> **Aim of the task**: Working from the listing below, set down every line exactly.

═════ Material for this exercise ═════

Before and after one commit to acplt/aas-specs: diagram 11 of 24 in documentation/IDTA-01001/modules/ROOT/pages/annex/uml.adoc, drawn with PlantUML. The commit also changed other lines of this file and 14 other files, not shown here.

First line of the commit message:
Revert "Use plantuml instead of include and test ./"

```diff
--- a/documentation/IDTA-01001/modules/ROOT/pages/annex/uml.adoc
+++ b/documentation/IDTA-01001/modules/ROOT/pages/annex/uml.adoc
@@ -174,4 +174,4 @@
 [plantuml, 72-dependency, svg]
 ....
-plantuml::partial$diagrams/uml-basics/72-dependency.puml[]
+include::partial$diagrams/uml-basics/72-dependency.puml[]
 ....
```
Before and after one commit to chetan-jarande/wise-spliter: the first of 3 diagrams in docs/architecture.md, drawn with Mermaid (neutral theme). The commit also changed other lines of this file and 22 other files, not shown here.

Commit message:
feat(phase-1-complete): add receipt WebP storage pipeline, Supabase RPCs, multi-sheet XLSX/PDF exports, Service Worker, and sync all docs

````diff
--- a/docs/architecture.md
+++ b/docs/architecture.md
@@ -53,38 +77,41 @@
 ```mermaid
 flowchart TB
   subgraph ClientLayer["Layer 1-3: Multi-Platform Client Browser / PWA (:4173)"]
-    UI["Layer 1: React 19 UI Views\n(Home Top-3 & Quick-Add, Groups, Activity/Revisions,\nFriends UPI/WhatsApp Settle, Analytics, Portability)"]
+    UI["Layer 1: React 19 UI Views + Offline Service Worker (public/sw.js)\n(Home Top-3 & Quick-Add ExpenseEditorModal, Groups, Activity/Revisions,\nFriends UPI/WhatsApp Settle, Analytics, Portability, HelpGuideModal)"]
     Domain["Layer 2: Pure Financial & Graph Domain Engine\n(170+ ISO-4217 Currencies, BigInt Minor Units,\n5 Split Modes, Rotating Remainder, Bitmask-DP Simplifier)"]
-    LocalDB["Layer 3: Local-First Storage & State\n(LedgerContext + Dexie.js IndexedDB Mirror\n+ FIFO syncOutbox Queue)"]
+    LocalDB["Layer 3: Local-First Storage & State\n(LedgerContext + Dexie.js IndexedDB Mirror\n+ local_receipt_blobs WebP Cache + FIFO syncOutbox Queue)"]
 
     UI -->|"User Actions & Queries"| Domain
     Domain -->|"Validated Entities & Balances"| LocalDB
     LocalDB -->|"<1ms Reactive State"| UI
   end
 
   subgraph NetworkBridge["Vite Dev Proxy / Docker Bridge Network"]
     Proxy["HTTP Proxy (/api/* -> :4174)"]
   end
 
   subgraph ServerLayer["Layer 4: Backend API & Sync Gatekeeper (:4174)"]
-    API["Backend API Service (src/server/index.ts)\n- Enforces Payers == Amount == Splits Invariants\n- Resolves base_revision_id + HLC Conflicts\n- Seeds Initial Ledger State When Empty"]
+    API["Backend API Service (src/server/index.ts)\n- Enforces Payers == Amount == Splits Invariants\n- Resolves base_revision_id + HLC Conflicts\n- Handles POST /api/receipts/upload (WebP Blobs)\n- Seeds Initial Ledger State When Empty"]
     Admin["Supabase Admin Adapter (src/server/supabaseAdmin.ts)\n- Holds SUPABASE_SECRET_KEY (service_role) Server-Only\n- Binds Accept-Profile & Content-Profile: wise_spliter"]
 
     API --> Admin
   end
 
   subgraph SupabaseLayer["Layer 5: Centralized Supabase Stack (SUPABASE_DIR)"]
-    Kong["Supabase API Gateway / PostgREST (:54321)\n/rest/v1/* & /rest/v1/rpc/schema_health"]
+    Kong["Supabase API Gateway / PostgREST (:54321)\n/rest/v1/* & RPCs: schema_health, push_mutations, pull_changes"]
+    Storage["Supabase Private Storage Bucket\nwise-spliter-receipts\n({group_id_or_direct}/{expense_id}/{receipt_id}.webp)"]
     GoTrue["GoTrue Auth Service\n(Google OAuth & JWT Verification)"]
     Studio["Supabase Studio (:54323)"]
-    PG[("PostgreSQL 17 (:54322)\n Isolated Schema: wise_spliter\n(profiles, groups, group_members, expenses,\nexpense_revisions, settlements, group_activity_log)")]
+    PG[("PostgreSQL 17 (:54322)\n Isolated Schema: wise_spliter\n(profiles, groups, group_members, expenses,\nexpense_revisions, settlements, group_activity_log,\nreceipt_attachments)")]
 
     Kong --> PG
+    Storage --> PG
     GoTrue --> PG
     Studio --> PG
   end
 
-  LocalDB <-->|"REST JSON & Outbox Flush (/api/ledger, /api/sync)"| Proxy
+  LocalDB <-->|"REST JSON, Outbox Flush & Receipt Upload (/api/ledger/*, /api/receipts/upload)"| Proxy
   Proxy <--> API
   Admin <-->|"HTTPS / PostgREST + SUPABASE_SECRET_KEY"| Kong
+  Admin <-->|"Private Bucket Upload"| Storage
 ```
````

═════

> **Task answer**:
Before and after one commit to acplt/aas-specs: diagram 11 of 24 in documentation/IDTA-01001/modules/ROOT/pages/annex/uml.adoc, drawn with PlantUML. The commit also changed other lines of this file and 14 other files, not shown here.

First line of the commit message:
Revert "Use plantuml instead of include and test ./"

```diff
--- a/documentation/IDTA-01001/modules/ROOT/pages/annex/uml.adoc
+++ b/documentation/IDTA-01001/modules/ROOT/pages/annex/uml.adoc
@@ -174,4 +174,4 @@
 [plantuml, 72-dependency, svg]
 ....
-plantuml::partial$diagrams/uml-basics/72-dependency.puml[]
+include::partial$diagrams/uml-basics/72-dependency.puml[]
 ....
```
Before and after one commit to chetan-jarande/wise-spliter: the first of 3 diagrams in docs/architecture.md, drawn with Mermaid (neutral theme). The commit also changed other lines of this file and 22 other files, not shown here.

Commit message:
feat(phase-1-complete): add receipt WebP storage pipeline, Supabase RPCs, multi-sheet XLSX/PDF exports, Service Worker, and sync all docs

````diff
--- a/docs/architecture.md
+++ b/docs/architecture.md
@@ -53,38 +77,41 @@
 ```mermaid
 flowchart TB
   subgraph ClientLayer["Layer 1-3: Multi-Platform Client Browser / PWA (:4173)"]
-    UI["Layer 1: React 19 UI Views\n(Home Top-3 & Quick-Add, Groups, Activity/Revisions,\nFriends UPI/WhatsApp Settle, Analytics, Portability)"]
+    UI["Layer 1: React 19 UI Views + Offline Service Worker (public/sw.js)\n(Home Top-3 & Quick-Add ExpenseEditorModal, Groups, Activity/Revisions,\nFriends UPI/WhatsApp Settle, Analytics, Portability, HelpGuideModal)"]
     Domain["Layer 2: Pure Financial & Graph Domain Engine\n(170+ ISO-4217 Currencies, BigInt Minor Units,\n5 Split Modes, Rotating Remainder, Bitmask-DP Simplifier)"]
-    LocalDB["Layer 3: Local-First Storage & State\n(LedgerContext + Dexie.js IndexedDB Mirror\n+ FIFO syncOutbox Queue)"]
+    LocalDB["Layer 3: Local-First Storage & State\n(LedgerContext + Dexie.js IndexedDB Mirror\n+ local_receipt_blobs WebP Cache + FIFO syncOutbox Queue)"]
 
     UI -->|"User Actions & Queries"| Domain
     Domain -->|"Validated Entities & Balances"| LocalDB
     LocalDB -->|"<1ms Reactive State"| UI
   end
 
   subgraph NetworkBridge["Vite Dev Proxy / Docker Bridge Network"]
     Proxy["HTTP Proxy (/api/* -> :4174)"]
   end
 
   subgraph ServerLayer["Layer 4: Backend API & Sync Gatekeeper (:4174)"]
-    API["Backend API Service (src/server/index.ts)\n- Enforces Payers == Amount == Splits Invariants\n- Resolves base_revision_id + HLC Conflicts\n- Seeds Initial Ledger State When Empty"]
+    API["Backend API Service (src/server/index.ts)\n- Enforces Payers == Amount == Splits Invariants\n- Resolves base_revision_id + HLC Conflicts\n- Handles POST /api/receipts/upload (WebP Blobs)\n- Seeds Initial Ledger State When Empty"]
     Admin["Supabase Admin Adapter (src/server/supabaseAdmin.ts)\n- Holds SUPABASE_SECRET_KEY (service_role) Server-Only\n- Binds Accept-Profile & Content-Profile: wise_spliter"]
 
     API --> Admin
   end
 
   subgraph SupabaseLayer["Layer 5: Centralized Supabase Stack (SUPABASE_DIR)"]
-    Kong["Supabase API Gateway / PostgREST (:54321)\n/rest/v1/* & /rest/v1/rpc/schema_health"]
+    Kong["Supabase API Gateway / PostgREST (:54321)\n/rest/v1/* & RPCs: schema_health, push_mutations, pull_changes"]
+    Storage["Supabase Private Storage Bucket\nwise-spliter-receipts\n({group_id_or_direct}/{expense_id}/{receipt_id}.webp)"]
     GoTrue["GoTrue Auth Service\n(Google OAuth & JWT Verification)"]
     Studio["Supabase Studio (:54323)"]
-    PG[("PostgreSQL 17 (:54322)\n Isolated Schema: wise_spliter\n(profiles, groups, group_members, expenses,\nexpense_revisions, settlements, group_activity_log)")]
+    PG[("PostgreSQL 17 (:54322)\n Isolated Schema: wise_spliter\n(profiles, groups, group_members, expenses,\nexpense_revisions, settlements, group_activity_log,\nreceipt_attachments)")]
 
     Kong --> PG
+    Storage --> PG
     GoTrue --> PG
     Studio --> PG
   end
 
-  LocalDB <-->|"REST JSON & Outbox Flush (/api/ledger, /api/sync)"| Proxy
+  LocalDB <-->|"REST JSON, Outbox Flush & Receipt Upload (/api/ledger/*, /api/receipts/upload)"| Proxy
   Proxy <--> API
   Admin <-->|"HTTPS / PostgREST + SUPABASE_SECRET_KEY"| Kong
+  Admin <-->|"Private Bucket Upload"| Storage
 ```
````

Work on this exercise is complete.